Lonely Avenue is a collaboration between Ben Folds and music-obsessed novelist Nick Hornby (High Fidelity, 31 Songs). Hornby provided the lyrics for 11 songs, which Folds then set to music and recorded in his Nashville studio. Joining Folds in the studio at various points were his own band, a string section, and legendary arranger Paul Buckmaster.
Lonely Avenue offers equal measures of humour and pathos in often deceptively cheerful songs. Folds gives voice to Hornby's endearingly mixed up, lovelorn characters, who come across as sympathetic even at their most hapless. An aging pop singer has to endlessly and agonizingly reprise his one hit, a paean to a woman he left years ago, to the fans who still attend his shows ("Belinda"). A mother deliberately avoids a stunning view of New Years Eve fireworks as she ministers to her seriously ill child in a London hospital ("Picture Window"). Hornby reconstructs the world of crippled, Brill Building-era songwriter Doc Pomus circa 1962 ("Doc Pomus"), and imagines, with unexpected tenderness, the moment when Alaskan teenager Levi Johnston discovered he'd impregnated the newly announced vice-presidential candidate's daughter, Bristol Palin ("Levi Johnston's Blues").
In his 2002 book 31 Songs, a semi-autobiography testified through the prism his record collection, Nick Hornby remarked that he writes books because he can’t write songs. Lonely Avenue tests this characteristic self-deprecation, Hornby providing lyrics for music by Ben Folds (a Folds tune, Smoke, was among Hornby’s 31).
Hornby is running at a high bar – since emerging in the mid-90s, Folds has been a consistently enthralling songwriter. Consciously or not, it’s perhaps for this reason that Hornby – no stranger, as a novelist, to narrating from third-person viewpoints – writes uncannily like Folds. Had Hornby’s participation not been advertised, it’s unlikely anyone would have suspected the hand of a collaborator. The scenarios are Folds’ familiar palette of wry character sketches and sharply observed domestic dramas, and the vernacular is deliberately American English.
Lonely Avenue is not an unalloyed triumph. Obvious talking point Levi Johnston’s Blues, a semi-Springstonian lament from the perspective of the father of Sarah Palin’s grandchild, bristling against the shotgun in the back of his wedding tux – The River reset in Wasilla – rings hollow, and Folds somewhat overdoes the bombast. The Hold Steady-ish Your Dogs, all wo-ah choruses and fidgety electric keys, also overcooks itself.

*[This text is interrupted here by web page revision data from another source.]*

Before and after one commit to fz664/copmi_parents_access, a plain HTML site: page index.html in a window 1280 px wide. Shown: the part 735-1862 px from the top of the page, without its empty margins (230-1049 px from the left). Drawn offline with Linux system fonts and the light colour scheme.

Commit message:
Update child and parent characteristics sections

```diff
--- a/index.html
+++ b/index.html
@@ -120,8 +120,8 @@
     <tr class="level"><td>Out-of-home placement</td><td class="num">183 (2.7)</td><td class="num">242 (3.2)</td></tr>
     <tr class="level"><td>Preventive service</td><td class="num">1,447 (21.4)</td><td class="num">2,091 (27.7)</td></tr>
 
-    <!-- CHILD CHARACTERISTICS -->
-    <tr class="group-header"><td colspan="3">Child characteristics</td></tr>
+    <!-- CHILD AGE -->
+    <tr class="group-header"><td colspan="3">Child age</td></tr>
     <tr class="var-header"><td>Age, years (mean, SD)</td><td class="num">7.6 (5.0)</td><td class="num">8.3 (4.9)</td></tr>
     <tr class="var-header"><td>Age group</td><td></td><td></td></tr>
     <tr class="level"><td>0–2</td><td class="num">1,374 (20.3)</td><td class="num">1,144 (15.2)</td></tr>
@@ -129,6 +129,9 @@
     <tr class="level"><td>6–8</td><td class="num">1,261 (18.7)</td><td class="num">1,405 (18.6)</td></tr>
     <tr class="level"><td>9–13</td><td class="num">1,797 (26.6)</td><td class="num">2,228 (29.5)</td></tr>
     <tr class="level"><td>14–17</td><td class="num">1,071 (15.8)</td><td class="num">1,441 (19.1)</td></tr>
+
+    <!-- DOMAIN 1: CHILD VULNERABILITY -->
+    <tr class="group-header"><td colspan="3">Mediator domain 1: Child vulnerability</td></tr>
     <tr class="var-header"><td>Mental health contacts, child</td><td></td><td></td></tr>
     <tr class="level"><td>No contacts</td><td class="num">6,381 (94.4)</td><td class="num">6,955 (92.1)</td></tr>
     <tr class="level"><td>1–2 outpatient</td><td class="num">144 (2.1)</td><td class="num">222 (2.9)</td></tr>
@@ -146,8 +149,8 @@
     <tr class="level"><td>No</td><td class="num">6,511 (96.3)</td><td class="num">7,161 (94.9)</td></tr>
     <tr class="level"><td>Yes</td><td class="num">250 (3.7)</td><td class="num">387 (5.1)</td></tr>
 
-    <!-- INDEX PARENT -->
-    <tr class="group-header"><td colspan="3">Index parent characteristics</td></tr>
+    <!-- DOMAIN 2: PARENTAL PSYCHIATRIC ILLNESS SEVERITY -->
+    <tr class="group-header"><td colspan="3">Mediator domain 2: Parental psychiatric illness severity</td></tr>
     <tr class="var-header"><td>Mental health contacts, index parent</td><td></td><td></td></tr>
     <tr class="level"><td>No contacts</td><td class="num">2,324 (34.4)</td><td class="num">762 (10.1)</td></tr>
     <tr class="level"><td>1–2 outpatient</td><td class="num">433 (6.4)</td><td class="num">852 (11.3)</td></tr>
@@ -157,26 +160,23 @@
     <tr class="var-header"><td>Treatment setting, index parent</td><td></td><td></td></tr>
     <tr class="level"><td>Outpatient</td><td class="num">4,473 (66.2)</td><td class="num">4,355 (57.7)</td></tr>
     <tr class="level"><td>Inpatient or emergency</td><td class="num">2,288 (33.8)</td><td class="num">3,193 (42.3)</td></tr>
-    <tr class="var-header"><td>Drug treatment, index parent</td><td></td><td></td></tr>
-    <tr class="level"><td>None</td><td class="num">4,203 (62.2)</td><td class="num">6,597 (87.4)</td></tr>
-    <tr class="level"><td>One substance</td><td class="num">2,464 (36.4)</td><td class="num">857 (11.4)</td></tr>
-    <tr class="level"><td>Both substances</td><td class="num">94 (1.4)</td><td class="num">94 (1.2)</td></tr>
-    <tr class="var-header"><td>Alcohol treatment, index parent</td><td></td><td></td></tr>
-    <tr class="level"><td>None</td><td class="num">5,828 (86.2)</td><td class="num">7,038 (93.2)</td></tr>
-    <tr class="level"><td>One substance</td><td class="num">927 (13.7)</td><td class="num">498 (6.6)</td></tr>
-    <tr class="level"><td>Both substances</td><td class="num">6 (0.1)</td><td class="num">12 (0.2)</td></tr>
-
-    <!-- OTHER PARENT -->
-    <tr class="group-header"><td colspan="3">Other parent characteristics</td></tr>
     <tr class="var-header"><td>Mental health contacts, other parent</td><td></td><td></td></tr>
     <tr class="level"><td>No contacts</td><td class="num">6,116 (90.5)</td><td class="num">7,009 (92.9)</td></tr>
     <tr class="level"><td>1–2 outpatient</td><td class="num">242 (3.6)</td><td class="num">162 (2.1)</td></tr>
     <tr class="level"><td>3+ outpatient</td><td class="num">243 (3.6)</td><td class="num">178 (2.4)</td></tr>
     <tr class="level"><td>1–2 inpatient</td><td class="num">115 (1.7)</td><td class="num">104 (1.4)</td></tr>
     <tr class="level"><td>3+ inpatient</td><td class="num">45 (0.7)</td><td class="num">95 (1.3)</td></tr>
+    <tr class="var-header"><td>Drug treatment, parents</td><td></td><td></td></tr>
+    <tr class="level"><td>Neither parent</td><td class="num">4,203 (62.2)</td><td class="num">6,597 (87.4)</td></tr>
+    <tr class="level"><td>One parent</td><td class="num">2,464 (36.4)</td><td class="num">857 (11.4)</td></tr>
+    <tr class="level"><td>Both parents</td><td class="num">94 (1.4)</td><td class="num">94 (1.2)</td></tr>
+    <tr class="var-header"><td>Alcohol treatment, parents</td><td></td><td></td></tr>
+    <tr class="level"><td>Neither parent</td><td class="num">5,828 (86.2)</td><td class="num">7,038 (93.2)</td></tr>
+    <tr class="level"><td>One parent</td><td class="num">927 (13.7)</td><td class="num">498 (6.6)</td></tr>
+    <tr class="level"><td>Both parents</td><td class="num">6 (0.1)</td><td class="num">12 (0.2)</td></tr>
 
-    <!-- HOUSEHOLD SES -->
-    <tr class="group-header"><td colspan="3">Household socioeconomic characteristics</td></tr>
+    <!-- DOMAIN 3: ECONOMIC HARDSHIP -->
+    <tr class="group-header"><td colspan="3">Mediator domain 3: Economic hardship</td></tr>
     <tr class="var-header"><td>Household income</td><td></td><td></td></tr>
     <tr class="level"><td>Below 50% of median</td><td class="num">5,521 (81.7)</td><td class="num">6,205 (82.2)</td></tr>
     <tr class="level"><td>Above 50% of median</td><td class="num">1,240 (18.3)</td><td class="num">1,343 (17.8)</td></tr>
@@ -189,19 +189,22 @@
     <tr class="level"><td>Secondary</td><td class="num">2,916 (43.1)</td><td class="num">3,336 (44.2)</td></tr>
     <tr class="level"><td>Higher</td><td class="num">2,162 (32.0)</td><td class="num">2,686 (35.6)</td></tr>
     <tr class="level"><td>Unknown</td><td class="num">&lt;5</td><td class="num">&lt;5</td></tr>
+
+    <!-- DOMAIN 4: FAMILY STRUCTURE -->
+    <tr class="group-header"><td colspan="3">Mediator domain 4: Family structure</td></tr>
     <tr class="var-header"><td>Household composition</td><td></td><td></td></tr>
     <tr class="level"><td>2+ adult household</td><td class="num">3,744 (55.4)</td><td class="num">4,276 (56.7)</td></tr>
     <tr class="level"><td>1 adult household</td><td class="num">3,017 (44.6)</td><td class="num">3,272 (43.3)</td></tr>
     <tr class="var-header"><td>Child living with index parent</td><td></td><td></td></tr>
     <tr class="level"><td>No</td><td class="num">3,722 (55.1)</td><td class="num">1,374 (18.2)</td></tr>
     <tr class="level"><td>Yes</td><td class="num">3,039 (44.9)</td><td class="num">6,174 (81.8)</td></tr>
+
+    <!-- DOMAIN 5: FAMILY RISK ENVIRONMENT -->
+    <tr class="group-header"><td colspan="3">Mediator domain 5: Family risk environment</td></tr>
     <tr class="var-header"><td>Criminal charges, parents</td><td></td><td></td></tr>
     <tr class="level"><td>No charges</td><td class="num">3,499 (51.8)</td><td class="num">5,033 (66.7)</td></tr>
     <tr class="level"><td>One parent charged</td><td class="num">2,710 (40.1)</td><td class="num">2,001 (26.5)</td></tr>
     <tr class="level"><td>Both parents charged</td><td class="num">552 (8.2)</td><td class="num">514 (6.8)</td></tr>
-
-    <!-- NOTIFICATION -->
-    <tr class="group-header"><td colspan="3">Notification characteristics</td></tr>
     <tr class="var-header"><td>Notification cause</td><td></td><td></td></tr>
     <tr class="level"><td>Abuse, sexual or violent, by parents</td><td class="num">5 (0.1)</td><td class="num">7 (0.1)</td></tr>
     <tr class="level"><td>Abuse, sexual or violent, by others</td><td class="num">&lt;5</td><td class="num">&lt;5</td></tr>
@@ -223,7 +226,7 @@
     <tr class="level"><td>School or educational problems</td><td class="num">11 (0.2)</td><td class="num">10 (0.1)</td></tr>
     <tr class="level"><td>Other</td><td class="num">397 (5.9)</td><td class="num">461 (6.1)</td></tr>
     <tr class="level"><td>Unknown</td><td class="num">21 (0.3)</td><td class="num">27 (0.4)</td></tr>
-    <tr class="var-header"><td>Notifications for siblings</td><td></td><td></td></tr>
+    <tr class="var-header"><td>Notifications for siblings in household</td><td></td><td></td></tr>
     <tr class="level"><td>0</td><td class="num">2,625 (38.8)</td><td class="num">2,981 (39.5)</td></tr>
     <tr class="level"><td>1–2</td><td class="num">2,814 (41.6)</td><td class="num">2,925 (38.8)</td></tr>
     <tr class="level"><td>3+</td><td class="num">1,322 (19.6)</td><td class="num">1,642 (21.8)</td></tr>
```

The more restrained moments, however, are gorgeous. Belinda is a sumptuous ballad with a beautifully observed lyric, about a one-hit-wonder artist who cruelly ditched the woman he wrote his one hit about, but is stuck singing sentiments to which he no longer subscribes. The joyously rueful shuffle From Above is clearly intended as a companion to Tom Waits’ immortal ships-that-passed lament Martha, sympathising with the equally thwarted people with whom Waits’ protagonists actually spent their lives.
This is an affecting and intelligent record: neither Folds nor Hornby should be shy about suggesting a sequel.
Find more music at the BBC This link will take you off Amazon in a new window